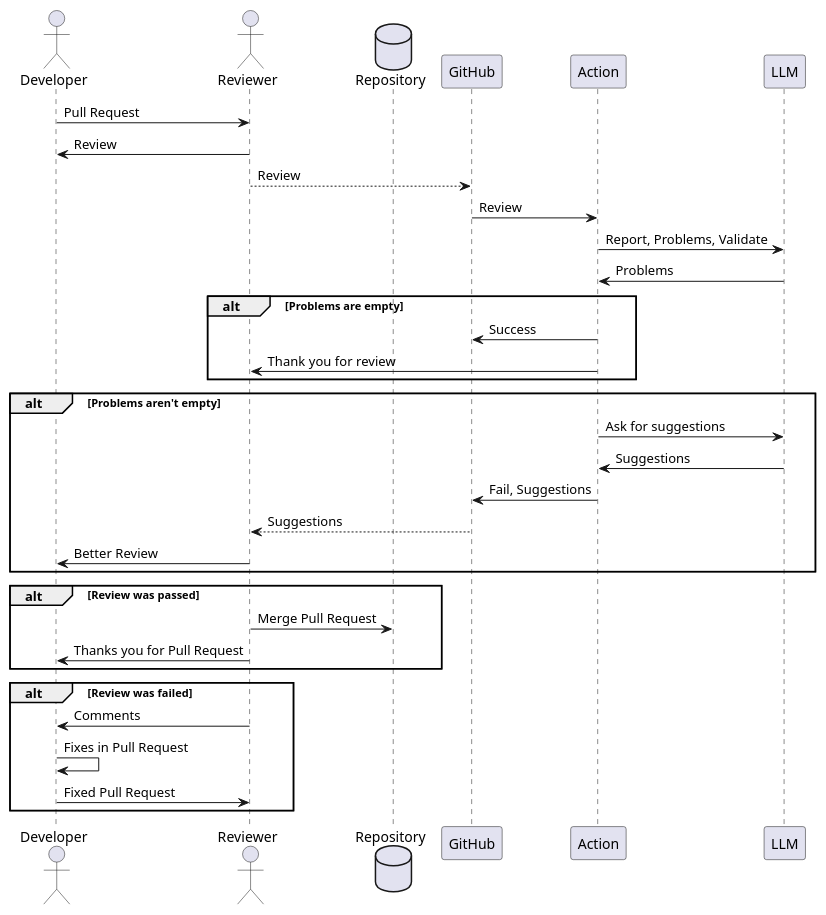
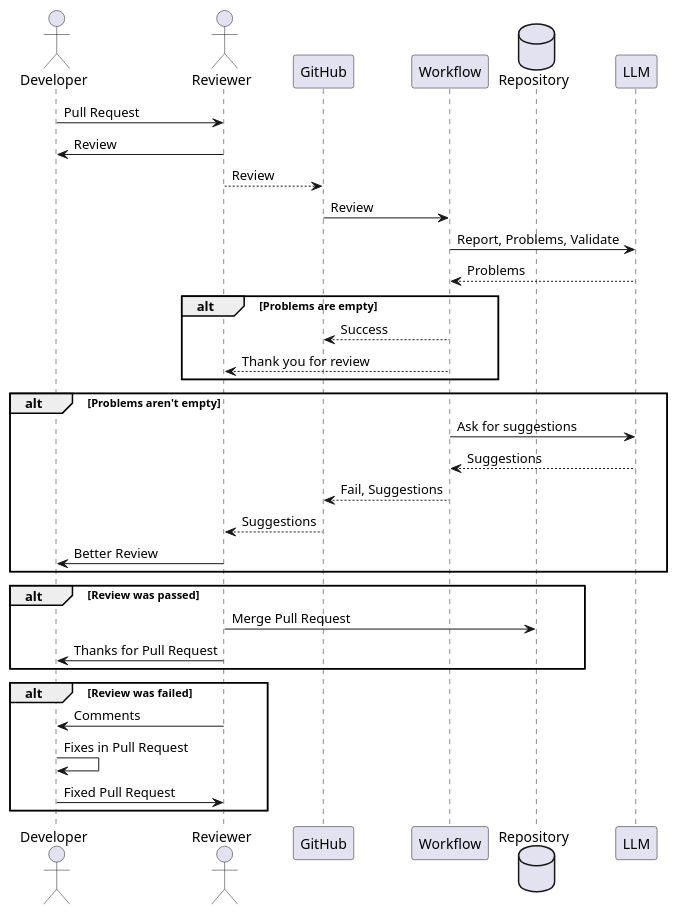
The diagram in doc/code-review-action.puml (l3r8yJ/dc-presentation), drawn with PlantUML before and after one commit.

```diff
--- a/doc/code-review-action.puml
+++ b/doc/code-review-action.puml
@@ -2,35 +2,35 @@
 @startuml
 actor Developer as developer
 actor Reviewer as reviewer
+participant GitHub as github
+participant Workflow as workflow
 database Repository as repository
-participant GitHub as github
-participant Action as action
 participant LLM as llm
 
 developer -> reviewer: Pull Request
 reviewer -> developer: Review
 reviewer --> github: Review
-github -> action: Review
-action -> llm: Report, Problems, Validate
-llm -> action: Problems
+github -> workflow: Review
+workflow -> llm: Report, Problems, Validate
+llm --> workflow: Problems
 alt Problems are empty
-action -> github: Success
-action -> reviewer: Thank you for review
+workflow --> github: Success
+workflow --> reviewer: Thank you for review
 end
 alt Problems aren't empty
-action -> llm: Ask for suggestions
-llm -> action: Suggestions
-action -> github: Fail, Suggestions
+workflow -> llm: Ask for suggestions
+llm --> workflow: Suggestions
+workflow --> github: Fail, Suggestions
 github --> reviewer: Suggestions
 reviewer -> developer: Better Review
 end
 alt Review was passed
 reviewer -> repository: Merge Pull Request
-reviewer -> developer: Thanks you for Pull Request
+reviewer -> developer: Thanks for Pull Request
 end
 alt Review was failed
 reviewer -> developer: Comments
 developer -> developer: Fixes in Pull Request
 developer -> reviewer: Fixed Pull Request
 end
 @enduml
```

------------------------------------

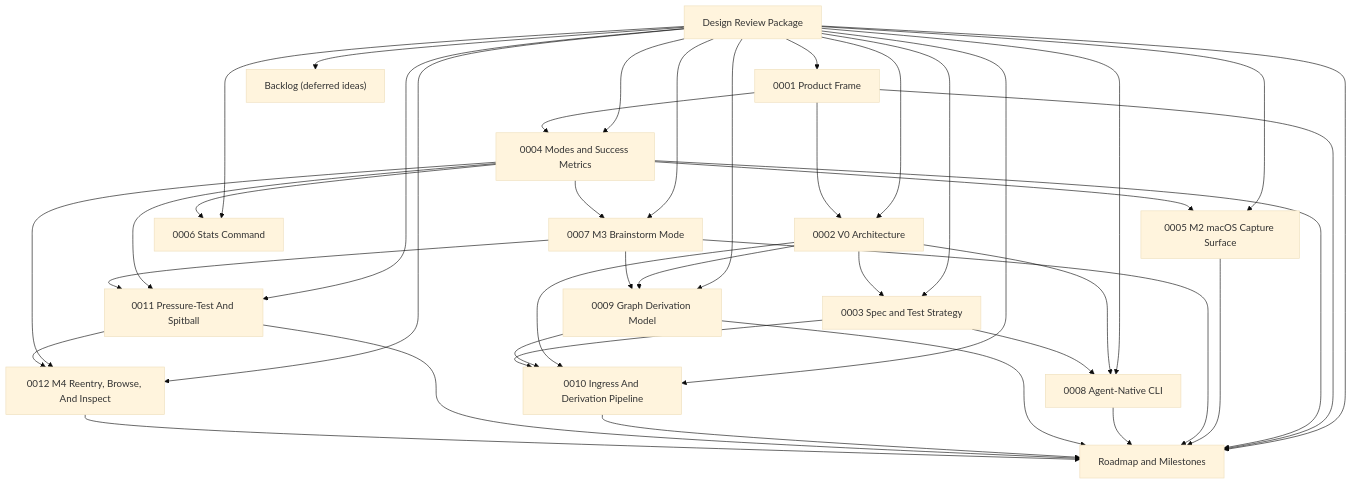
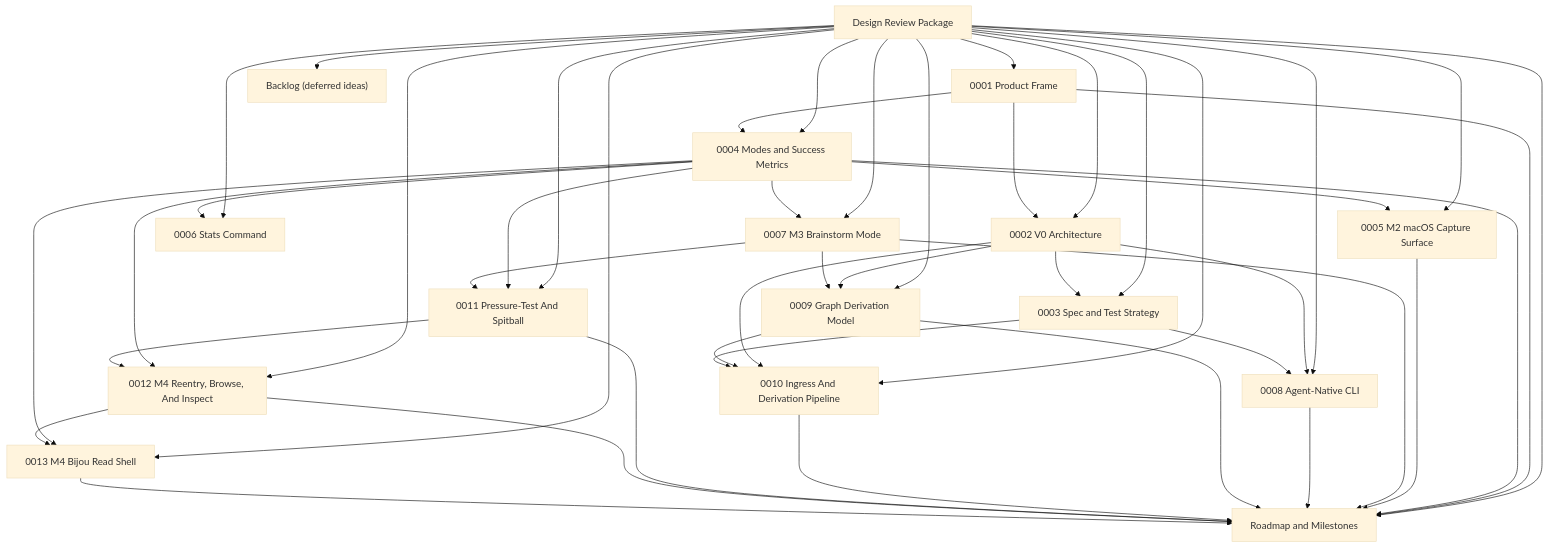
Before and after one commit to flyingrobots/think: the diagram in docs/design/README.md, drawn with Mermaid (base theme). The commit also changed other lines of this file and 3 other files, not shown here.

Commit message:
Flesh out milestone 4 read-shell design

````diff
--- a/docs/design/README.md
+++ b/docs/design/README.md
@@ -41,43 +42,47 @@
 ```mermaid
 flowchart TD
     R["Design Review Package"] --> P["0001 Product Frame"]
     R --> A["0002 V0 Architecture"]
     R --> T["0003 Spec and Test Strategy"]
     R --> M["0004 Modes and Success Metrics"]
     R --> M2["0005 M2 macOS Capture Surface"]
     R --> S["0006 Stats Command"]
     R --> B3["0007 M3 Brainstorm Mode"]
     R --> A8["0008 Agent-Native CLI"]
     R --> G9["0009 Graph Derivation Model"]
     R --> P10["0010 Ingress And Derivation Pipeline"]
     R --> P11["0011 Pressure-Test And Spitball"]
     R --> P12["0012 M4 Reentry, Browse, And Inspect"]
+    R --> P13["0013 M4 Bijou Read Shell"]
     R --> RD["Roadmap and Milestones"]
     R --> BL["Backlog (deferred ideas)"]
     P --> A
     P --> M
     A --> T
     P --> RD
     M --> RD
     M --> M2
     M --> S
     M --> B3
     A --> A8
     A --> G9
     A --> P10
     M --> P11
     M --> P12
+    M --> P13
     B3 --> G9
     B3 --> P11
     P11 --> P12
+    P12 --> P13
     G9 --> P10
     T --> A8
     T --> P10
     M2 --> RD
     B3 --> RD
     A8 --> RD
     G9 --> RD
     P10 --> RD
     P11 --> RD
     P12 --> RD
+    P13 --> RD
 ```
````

------------------------------------

◆ Description of the task ◆
Throughout the data, tally the lines that hold the string "action" and report the tally alone.

◆ Exercise output ◆
12